Front-end code edit data:

━━━━━━━━━━━━━━━━━━━━━━━━━━━━━━

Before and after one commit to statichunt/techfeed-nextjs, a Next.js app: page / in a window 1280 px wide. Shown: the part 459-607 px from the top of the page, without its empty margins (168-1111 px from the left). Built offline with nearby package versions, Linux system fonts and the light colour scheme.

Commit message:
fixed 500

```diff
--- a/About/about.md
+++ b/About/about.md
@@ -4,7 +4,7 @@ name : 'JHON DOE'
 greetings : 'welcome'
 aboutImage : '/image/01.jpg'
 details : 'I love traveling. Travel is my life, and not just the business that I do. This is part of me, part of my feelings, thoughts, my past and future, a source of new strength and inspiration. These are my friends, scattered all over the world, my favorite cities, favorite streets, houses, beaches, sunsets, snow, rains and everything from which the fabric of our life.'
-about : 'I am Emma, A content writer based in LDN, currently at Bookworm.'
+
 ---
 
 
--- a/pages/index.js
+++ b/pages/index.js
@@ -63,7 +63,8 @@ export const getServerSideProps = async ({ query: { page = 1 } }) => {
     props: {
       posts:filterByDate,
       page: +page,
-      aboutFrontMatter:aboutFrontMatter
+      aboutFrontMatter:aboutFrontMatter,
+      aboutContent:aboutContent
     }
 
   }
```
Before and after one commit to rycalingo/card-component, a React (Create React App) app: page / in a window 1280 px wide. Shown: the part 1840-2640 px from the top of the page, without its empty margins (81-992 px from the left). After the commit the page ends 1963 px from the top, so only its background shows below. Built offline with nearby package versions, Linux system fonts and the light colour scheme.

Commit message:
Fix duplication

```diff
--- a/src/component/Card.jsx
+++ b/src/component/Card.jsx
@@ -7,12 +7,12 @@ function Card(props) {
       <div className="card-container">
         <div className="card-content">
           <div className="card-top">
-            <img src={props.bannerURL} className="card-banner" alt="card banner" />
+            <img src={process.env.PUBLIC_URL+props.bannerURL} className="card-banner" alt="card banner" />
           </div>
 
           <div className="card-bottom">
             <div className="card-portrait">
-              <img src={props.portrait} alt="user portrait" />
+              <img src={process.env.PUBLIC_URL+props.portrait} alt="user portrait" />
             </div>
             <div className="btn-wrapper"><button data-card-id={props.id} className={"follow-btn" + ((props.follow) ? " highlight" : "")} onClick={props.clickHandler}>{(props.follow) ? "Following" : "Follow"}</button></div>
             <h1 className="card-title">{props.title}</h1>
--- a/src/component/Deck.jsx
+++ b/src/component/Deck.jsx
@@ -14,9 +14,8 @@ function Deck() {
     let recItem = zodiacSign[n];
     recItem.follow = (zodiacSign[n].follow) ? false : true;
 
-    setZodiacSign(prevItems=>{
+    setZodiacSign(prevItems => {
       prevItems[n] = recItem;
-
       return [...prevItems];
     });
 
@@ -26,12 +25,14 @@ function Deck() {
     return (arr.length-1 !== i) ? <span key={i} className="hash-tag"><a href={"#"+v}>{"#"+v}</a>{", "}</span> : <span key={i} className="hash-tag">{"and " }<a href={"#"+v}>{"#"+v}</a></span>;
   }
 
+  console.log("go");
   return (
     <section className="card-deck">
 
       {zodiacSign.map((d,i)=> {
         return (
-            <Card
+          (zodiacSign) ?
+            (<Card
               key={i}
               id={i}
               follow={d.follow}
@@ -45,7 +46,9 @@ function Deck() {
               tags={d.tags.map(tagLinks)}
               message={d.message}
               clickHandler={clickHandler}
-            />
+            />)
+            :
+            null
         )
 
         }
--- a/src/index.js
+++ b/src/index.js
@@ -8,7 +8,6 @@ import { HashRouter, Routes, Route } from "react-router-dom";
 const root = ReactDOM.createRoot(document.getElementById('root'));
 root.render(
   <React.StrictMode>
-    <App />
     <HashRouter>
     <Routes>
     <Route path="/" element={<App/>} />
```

━━━━━━━━━━━━━━━━━━━━━━━━━━━━━━

* _Requirement_:
Your job is to restate all of the data word for word.

* _Problem solution_:
Before and after one commit to statichunt/techfeed-nextjs, a Next.js app: page / in a window 1280 px wide. Shown: the part 459-607 px from the top of the page, without its empty margins (168-1111 px from the left). Built offline with nearby package versions, Linux system fonts and the light colour scheme.

Commit message:
fixed 500

```diff
--- a/About/about.md
+++ b/About/about.md
@@ -4,7 +4,7 @@ name : 'JHON DOE'
 greetings : 'welcome'
 aboutImage : '/image/01.jpg'
 details : 'I love traveling. Travel is my life, and not just the business that I do. This is part of me, part of my feelings, thoughts, my past and future, a source of new strength and inspiration. These are my friends, scattered all over the world, my favorite cities, favorite streets, houses, beaches, sunsets, snow, rains and everything from which the fabric of our life.'
-about : 'I am Emma, A content writer based in LDN, currently at Bookworm.'
+
 ---
 
 
--- a/pages/index.js
+++ b/pages/index.js
@@ -63,7 +63,8 @@ export const getServerSideProps = async ({ query: { page = 1 } }) => {
     props: {
       posts:filterByDate,
       page: +page,
-      aboutFrontMatter:aboutFrontMatter
+      aboutFrontMatter:aboutFrontMatter,
+      aboutContent:aboutContent
     }
 
   }
```
Before and after one commit to rycalingo/card-component, a React (Create React App) app: page / in a window 1280 px wide. Shown: the part 1840-2640 px from the top of the page, without its empty margins (81-992 px from the left). After the commit the page ends 1963 px from the top, so only its background shows below. Built offline with nearby package versions, Linux system fonts and the light colour scheme.

Commit message:
Fix duplication

```diff
--- a/src/component/Card.jsx
+++ b/src/component/Card.jsx
@@ -7,12 +7,12 @@ function Card(props) {
       <div className="card-container">
         <div className="card-content">
           <div className="card-top">
-            <img src={props.bannerURL} className="card-banner" alt="card banner" />
+            <img src={process.env.PUBLIC_URL+props.bannerURL} className="card-banner" alt="card banner" />
           </div>
 
           <div className="card-bottom">
             <div className="card-portrait">
-              <img src={props.portrait} alt="user portrait" />
+              <img src={process.env.PUBLIC_URL+props.portrait} alt="user portrait" />
             </div>
             <div className="btn-wrapper"><button data-card-id={props.id} className={"follow-btn" + ((props.follow) ? " highlight" : "")} onClick={props.clickHandler}>{(props.follow) ? "Following" : "Follow"}</button></div>
             <h1 className="card-title">{props.title}</h1>
--- a/src/component/Deck.jsx
+++ b/src/component/Deck.jsx
@@ -14,9 +14,8 @@ function Deck() {
     let recItem = zodiacSign[n];
     recItem.follow = (zodiacSign[n].follow) ? false : true;
 
-    setZodiacSign(prevItems=>{
+    setZodiacSign(prevItems => {
       prevItems[n] = recItem;
-
       return [...prevItems];
     });
 
@@ -26,12 +25,14 @@ function Deck() {
     return (arr.length-1 !== i) ? <span key={i} className="hash-tag"><a href={"#"+v}>{"#"+v}</a>{", "}</span> : <span key={i} className="hash-tag">{"and " }<a href={"#"+v}>{"#"+v}</a></span>;
   }
 
+  console.log("go");
   return (
     <section className="card-deck">
 
       {zodiacSign.map((d,i)=> {
         return (
-            <Card
+          (zodiacSign) ?
+            (<Card
               key={i}
               id={i}
               follow={d.follow}
@@ -45,7 +46,9 @@ function Deck() {
               tags={d.tags.map(tagLinks)}
               message={d.message}
               clickHandler={clickHandler}
-            />
+            />)
+            :
+            null
         )
 
         }
--- a/src/index.js
+++ b/src/index.js
@@ -8,7 +8,6 @@ import { HashRouter, Routes, Route } from "react-router-dom";
 const root = ReactDOM.createRoot(document.getElementById('root'));
 root.render(
   <React.StrictMode>
-    <App />
     <HashRouter>
     <Routes>
     <Route path="/" element={<App/>} />
```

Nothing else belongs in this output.